As I reported previously, the SEC enforcement staff is "loaded for bear," stepping up its enforcement activities to go after violations of the securities laws. Some recent stories reinforce that it is more important than ever to guard against these violations: The Wall Street Journal reported on Wednesday that the SEC has greatly expanded its insider trading investigations of broker-dealers and hedge funds (subscription required to view complete article). According to the report, the staff has sent at least three dozen subpoenas in the past month, including investigating the role of Goldman Sachs bankers. The staff is using sophisticated technology to examine the webs of relationships among traders, investment bankers, attorneys and others.
Comment: There is no reason to think that the current investigations are limited to broker-dealers and hedge funds, and the trail could easily lead the SEC staff to company personnel. It is more important than ever for companies to monitor and enforce their insider trading policies.
The SEC last month reported that it entered into a consent decree with former officers and accountants at SafeNet in the first enforcement action by the Commission under Regulation G. Reg G regulates the use (and abuse) of "non-GAAP financial measures" by reporting companies.

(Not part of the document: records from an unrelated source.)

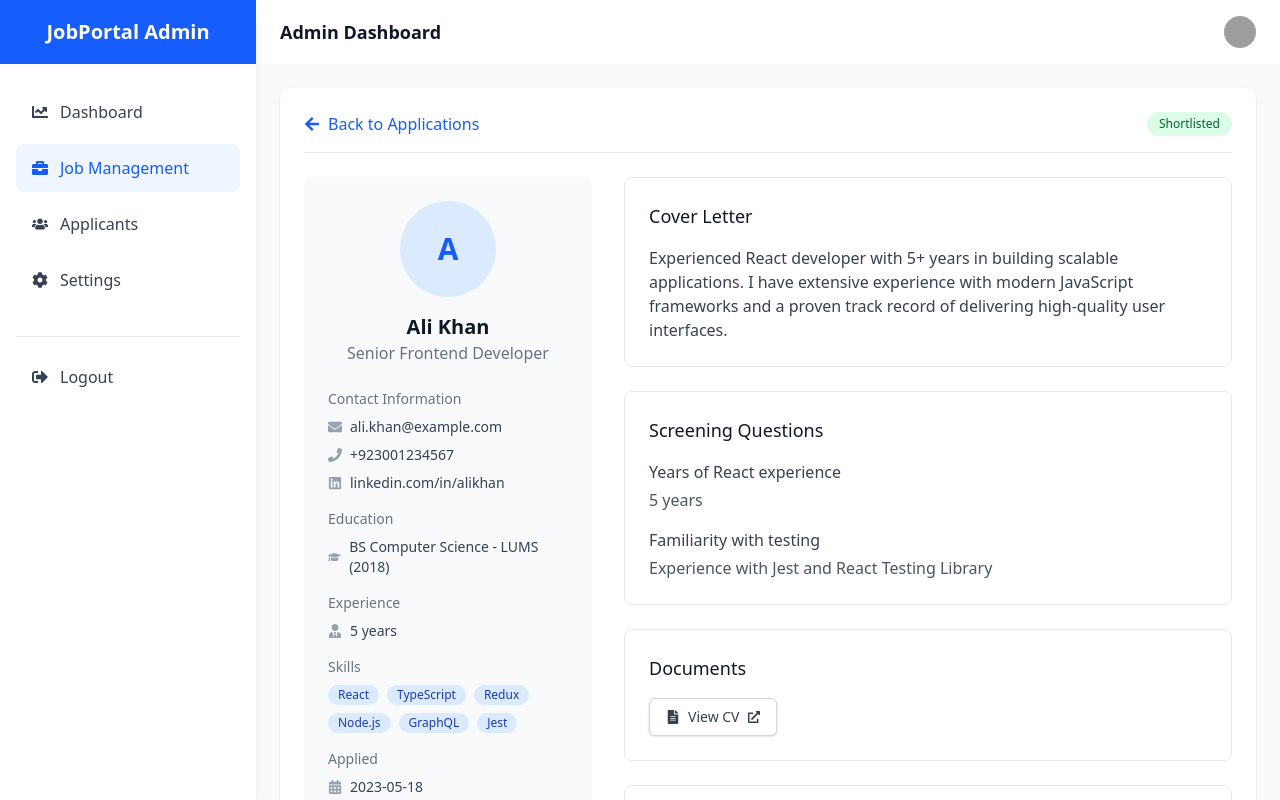
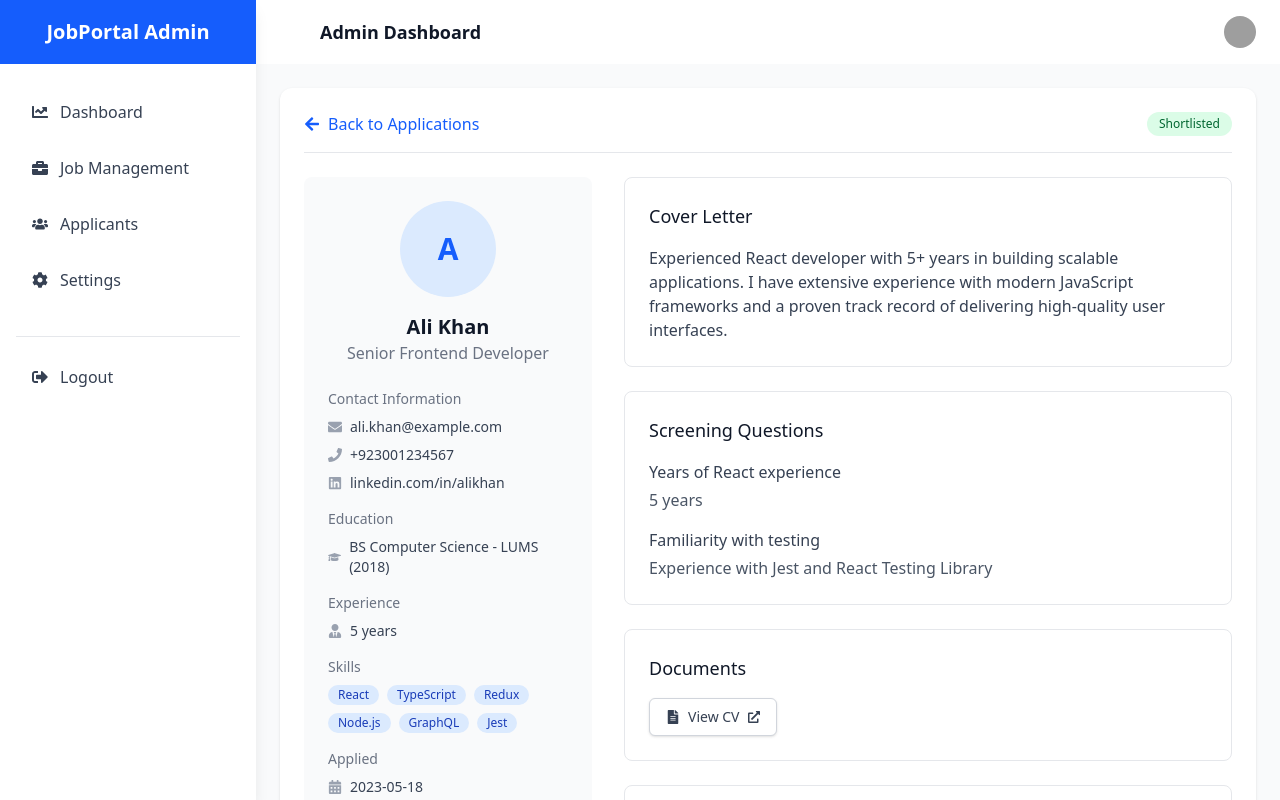
Before and after one commit to m-faisal930/RecruitifyGlobal, a React (Vite) app in the folder frontend/: page /admin/applicants/1 in a window 1280 px wide. Built offline with nearby package versions, Linux system fonts and the light colour scheme; grey boxes are pictures that could not be loaded.

Commit message:
Admin side frontend added

```diff
--- a/frontend/src/pages/Admin/AdminLayout.jsx
+++ b/frontend/src/pages/Admin/AdminLayout.jsx
@@ -1,5 +1,153 @@
+// import { useState } from 'react';
+// import { Outlet, Link } from 'react-router-dom';
+// import {
+//   FaBriefcase,
+//   FaUsers,
+//   FaChartLine,
+//   FaCog,
+//   FaSignOutAlt,
+//   FaBars,
+//   FaTimes,
+// } from 'react-icons/fa';
+
+// const AdminLayout = () => {
+//   const [sidebarOpen, setSidebarOpen] = useState(false);
+
+//   return (
+//     <div className="flex h-screen bg-gray-50">
+//       {/* Mobile sidebar toggle */}
+//       <button
+//         className="md:hidden fixed top-4 left-4 z-50 p-2 rounded-md bg-blue-600 text-white"
+//         onClick={() => setSidebarOpen(!sidebarOpen)}
+//       >
+//         {sidebarOpen ? <FaTimes size={20} /> : <FaBars size={20} />}
+//       </button>
+
+//       {/* Sidebar */}
+//       <div
+//         className={`${sidebarOpen ? 'translate-x-0' : '-translate-x-full'}
+//         md:translate-x-0 transform fixed md:static inset-y-0 left-0 w-64 bg-white shadow-lg
+//         z-40 transition-transform duration-200 ease-in-out`}
+//       >
+//         <div className="flex items-center justify-center h-16 px-4 bg-blue-600">
+//           <h1 className="text-white font-bold text-xl">JobPortal Admin</h1>
+//         </div>
+//         <nav className="px-4 py-6">
+//           <ul className="space-y-2">
+//             <li>
+//               <Link
+//                 to="/admin/dashboard"
+//                 className="flex items-center px-4 py-3 rounded-lg text-gray-700 hover:bg-blue-50 hover:text-blue-600"
+//               >
+//                 <FaChartLine className="mr-3" />
+//                 Dashboard
+//               </Link>
+//             </li>
+//             <li>
+//               <Link
+//                 to="/admin/jobs"
+//                 className="flex items-center px-4 py-3 rounded-lg bg-blue-50 text-blue-600"
+//               >
+//                 <FaBriefcase className="mr-3" />
+//                 Job Management
+//               </Link>
+//             </li>
+//             <li>
+//               <Link
+//                 to="/admin/applicants"
+//                 className="flex items-center px-4 py-3 rounded-lg text-gray-700 hover:bg-blue-50 hover:text-blue-600"
+//               >
+//                 <FaUsers className="mr-3" />
+//                 Applicants
+//               </Link>
+//             </li>
+//             <li>
+//               <Link
+//                 to="/admin/settings"
+//                 className="flex items-center px-4 py-3 rounded-lg text-gray-700 hover:bg-blue-50 hover:text-blue-600"
+//               >
+//                 <FaCog className="mr-3" />
+//                 Settings
+//               </Link>
+//             </li>
+//           </ul>
+//           <div className="mt-8 pt-4 border-t border-gray-200">
+//             <button className="flex items-center w-full px-4 py-3 rounded-lg text-gray-700 hover:bg-red-50 hover:text-red-600">
+//               <FaSignOutAlt className="mr-3" />
+//               Logout
+//             </button>
+//           </div>
+//         </nav>
+//       </div>
+
+//       {/* Main content */}
+//       <div className="flex-1 flex flex-col overflow-hidden">
+//         <header className="bg-white shadow-sm">
+//           <div className="flex items-center justify-between h-16 px-6">
+//             <div className="flex items-center">
+//               <h2 className="text-lg font-semibold text-gray-900">
+//                 Admin Dashboard
+//               </h2>
+//             </div>
+//             <div className="flex items-center">
+//               <div className="relative">
+//                 <img
+//                   className="h-8 w-8 rounded-full"
+//                   src="https://randomuser.me/api/portraits/men/32.jpg"
+//                   alt="Admin profile"
+//                 />
+//               </div>
+//             </div>
+//           </div>
+//         </header>
+//         <main className="flex-1 overflow-y-auto p-6 bg-gray-50">
+//           <Outlet />
+//         </main>
+//       </div>
+//     </div>
+//   );
+// };
+
+// export default AdminLayout;
+
+
+
+
+
+
+
+
+
+
+
+
+
+
+
+
+
+
+
+
+
+
+
+
+
+
+
+
+
+
+
+
+
+
+
+
+
 import { useState } from 'react';
-import { Outlet, Link } from 'react-router-dom';
+import { Outlet, Link, useLocation } from 'react-router-dom';
 import {
   FaBriefcase,
   FaUsers,
@@ -12,6 +160,9 @@ import {
 
 const AdminLayout = () => {
   const [sidebarOpen, setSidebarOpen] = useState(false);
+  const location = useLocation();
+
+  const isActive = (path) => location.pathname === path;
 
   return (
     <div className="flex h-screen bg-gray-50">
@@ -37,7 +188,11 @@ const AdminLayout = () => {
             <li>
               <Link
                 to="/admin/dashboard"
-                className="flex items-center px-4 py-3 rounded-lg text-gray-700 hover:bg-blue-50 hover:text-blue-600"
+                className={`flex items-center px-4 py-3 rounded-lg ${
+                  isActive('/admin/dashboard')
+                    ? 'bg-blue-50 text-blue-600'
+                    : 'text-gray-700 hover:bg-blue-50 hover:text-blue-600'
+                }`}
               >
                 <FaChartLine className="mr-3" />
                 Dashboard
@@ -46,7 +201,11 @@ const AdminLayout = () => {
             <li>
               <Link
                 to="/admin/jobs"
-                className="flex items-center px-4 py-3 rounded-lg bg-blue-50 text-blue-600"
+                className={`flex items-center px-4 py-3 rounded-lg ${
+                  isActive('/admin/jobs')
+                    ? 'bg-blue-50 text-blue-600'
+                    : 'text-gray-700 hover:bg-blue-50 hover:text-blue-600'
+                }`}
               >
                 <FaBriefcase className="mr-3" />
                 Job Management
@@ -55,7 +214,11 @@ const AdminLayout = () => {
             <li>
               <Link
                 to="/admin/applicants"
-                className="flex items-center px-4 py-3 rounded-lg text-gray-700 hover:bg-blue-50 hover:text-blue-600"
+                className={`flex items-center px-4 py-3 rounded-lg ${
+                  isActive('/admin/applicants')
+                    ? 'bg-blue-50 text-blue-600'
+                    : 'text-gray-700 hover:bg-blue-50 hover:text-blue-600'
+                }`}
               >
                 <FaUsers className="mr-3" />
                 Applicants
@@ -64,7 +227,11 @@ const AdminLayout = () => {
             <li>
               <Link
                 to="/admin/settings"
-                className="flex items-center px-4 py-3 rounded-lg text-gray-700 hover:bg-blue-50 hover:text-blue-600"
+                className={`flex items-center px-4 py-3 rounded-lg ${
+                  isActive('/admin/settings')
+                    ? 'bg-blue-50 text-blue-600'
+                    : 'text-gray-700 hover:bg-blue-50 hover:text-blue-600'
+                }`}
               >
                 <FaCog className="mr-3" />
                 Settings
@@ -85,7 +252,7 @@ const AdminLayout = () => {
         <header className="bg-white shadow-sm">
           <div className="flex items-center justify-between h-16 px-6">
             <div className="flex items-center">
-              <h2 className="text-lg font-semibold text-gray-900">
+              <h2 className="text-lg font-semibold text-gray-900 pl-10">
                 Admin Dashboard
               </h2>
             </div>
```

The complaint accused the personnel of engaging in a scheme to meet or exceed quarterly EPS targets through improper accounting adjustments. The company represented that it was excluding "non-recurring" expenses from its results, when in fact it was excluding recurring operating expenses to make its earnings look better.
Comment: SafeNet obviously was engaged in outright fraud, and Reg G gave the SEC staff another means to go after bad people. However, it's no coincidence that the first Reg G proceeding is in late 2009 - again, the enforcement staff is actively looking for perceived wrongdoing, in part to justify the agency's continued existence. Public companies should be more careful than ever in complying with Reg G - for example, be careful about characterizing any excluded expenses as "non-recurring," which is a real hot-button issue with the SEC staff.
Westlaw Business Currents reported last week that there has been a "noticeable uptick" in companies disclosing Wells Notices relating to enforcement proceedings.
Comment: Be careful out there. And don't get caught cheating.
No News. I keep checking the SEC calendar to see whether the Commission has scheduled a meeting to consider adoption of the new proxy disclosure rules. Nothing posted yet. It's hard to predict whether anything will be adopted this year, or whether the new rules will be effective for the 2010 proxy season.